March 1, 2000
Australia's World Cup hero Stephen Larkham has called on Super 12 referees to take a tougher stand against foul play after he was flattened in last weekend's opening round of the Southern Hemisphere tournament.
Larkham, whose extra-time drop goal against South Africa propelled the Wallabies into last year's World Cup final, said the sport's new regulations allowing referees to sin-bin players were not effective against more blatant rough-house tactics.
The ACT Brumbies flyhalf was floored three separate times during last Friday's loss to Auckland after being hit with head-high tackles after he'd kicked the ball.
South African referee Andre Watson, the same man who handled last year's World Cup final between Australia and France, sin-binned Doug Howlett, Justin Collins and Troy Flavell for their late tackles but Larkham told Australian radio on Wednesday that the official should have sent them off.
"I think there needs to be stronger penalties and certainly the ref should have sent someone off," Larkham said.
"For foul play I think a sin bin is not acceptable and certainly they need stronger rules in terms of rucking on the head or anything like that."
Larkham also hinted that his ongoing injury problems had forced him to seriously consider the option of an early retirement.
Although just 25 and with three years to run on his current contract, the brilliant number 10 has been plagued by injuries.
He missed last year's entire domestic season before recovering in time to play in the World Cup then underwent knee surgery after returning home.
"Hopefully I can play out those three years without any more injuries and then that will probably do me," Larkham said.
"(But) I guess there comes a time where if it degenerates anymore, then I'm going to have to think about seriously retiring."
On Saturday, New Zealand face the USA in a match that has been 40 years in the making. Tom Hamilton finds the atmosphere building in Chicago
Most modern rugby players will not know the name Ray Williams but they should be eternally grateful to him, writes John Taylor
With the All Blacks playing the USA Eagles this weekend, Craig Dowd says rugby is ready to make a professional breakthrough Stateside

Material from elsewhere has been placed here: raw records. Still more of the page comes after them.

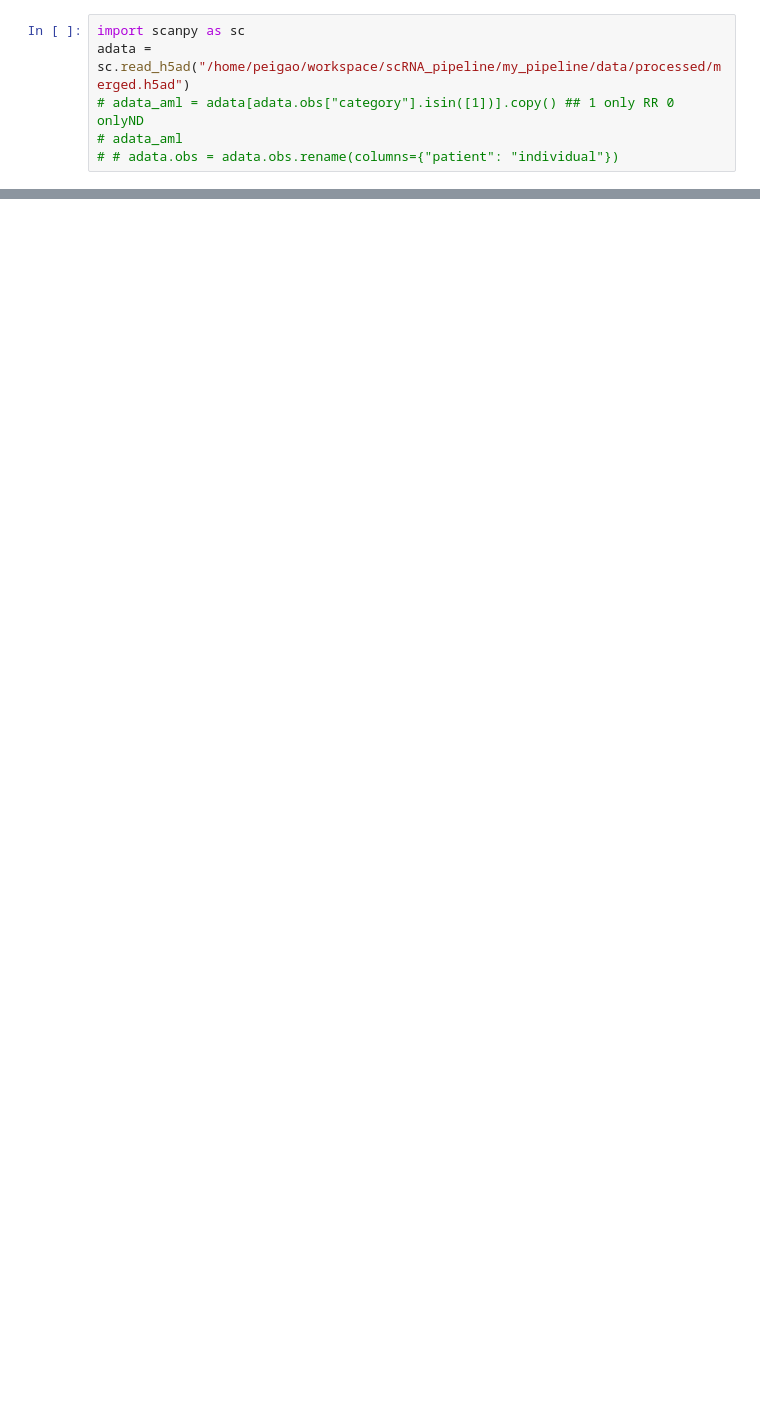
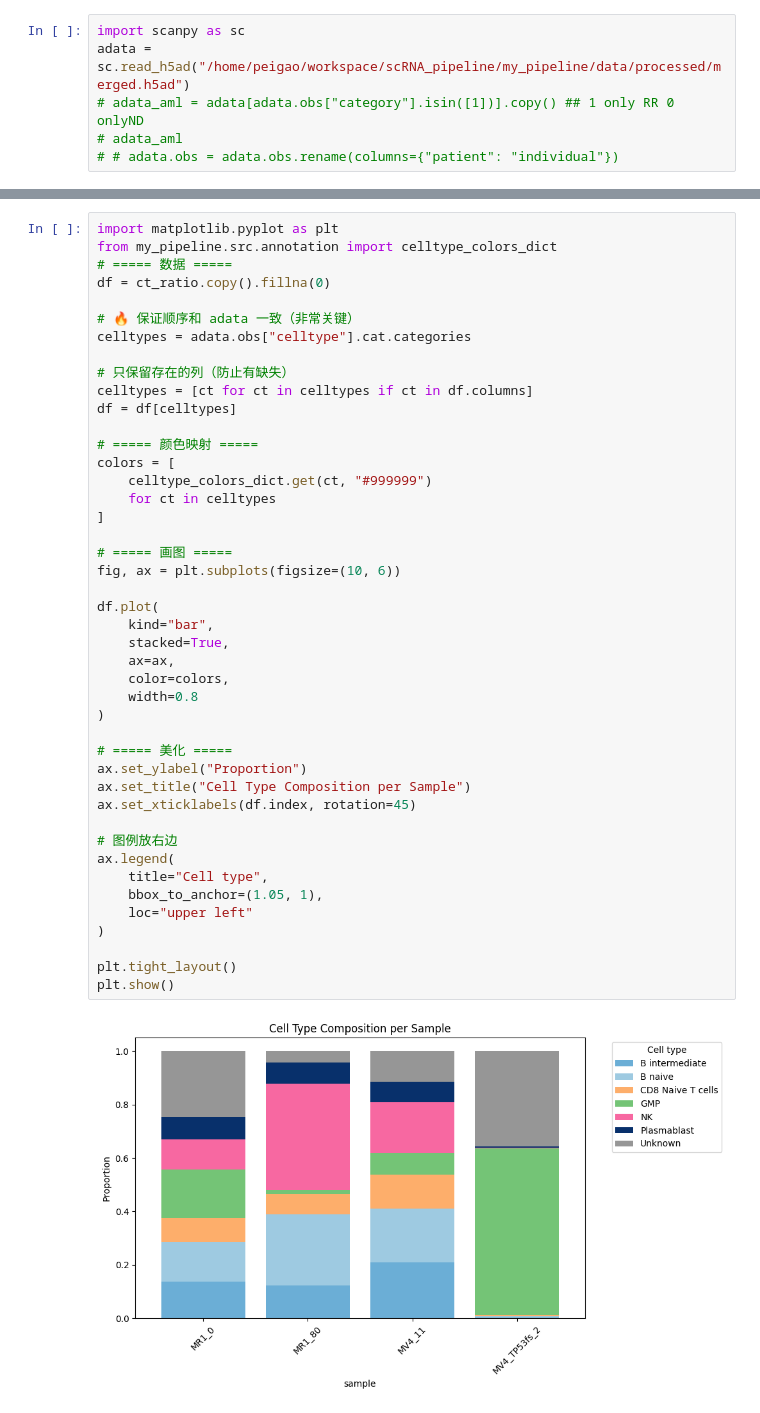
Before and after one commit to gaopeigi3/scRNA_pipeline, a Jupyter notebook: porpotion.ipynb, the cells around one changed output, grey strips where cells are left out. Drawn from its saved outputs; the diff is of its cells as text; blank space fills up the shorter version.

Commit message:
modified for GMP DEG analysis and cell type proportion analysis.

```diff
--- a/porpotion.ipynb
+++ b/porpotion.ipynb
@@ -33,0 +34,46 @@ MV4_TP53fs_2   0.356793  0.623008    0.004103
+# %%
+import matplotlib.pyplot as plt
+from my_pipeline.src.annotation import celltype_colors_dict
+# ===== 数据 =====
+df = ct_ratio.copy().fillna(0)
+
+# 🔥 保证顺序和 adata 一致（非常关键）
+celltypes = adata.obs["celltype"].cat.categories
+
+# 只保留存在的列（防止有缺失）
+celltypes = [ct for ct in celltypes if ct in df.columns]
+df = df[celltypes]
+
+# ===== 颜色映射 =====
+colors = [
+    celltype_colors_dict.get(ct, "#999999")
+    for ct in celltypes
+]
+
+# ===== 画图 =====
+fig, ax = plt.subplots(figsize=(10, 6))
+
+df.plot(
+    kind="bar",
+    stacked=True,
+    ax=ax,
+    color=colors,
+    width=0.8
+)
+
+# ===== 美化 =====
+ax.set_ylabel("Proportion")
+ax.set_title("Cell Type Composition per Sample")
+ax.set_xticklabels(df.index, rotation=45)
+
+# 图例放右边
+ax.legend(
+    title="Cell type",
+    bbox_to_anchor=(1.05, 1),
+    loc="upper left"
+)
+
+plt.tight_layout()
+plt.show()
+# %% [output]
+[figure, added]
```
Also changed, not shown: parts of 1 cell of this notebook.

"He had a death stare so you'd know when you were wrong." George Kruis talks about his mentor Borthwick, fly-fishing and his England aspirations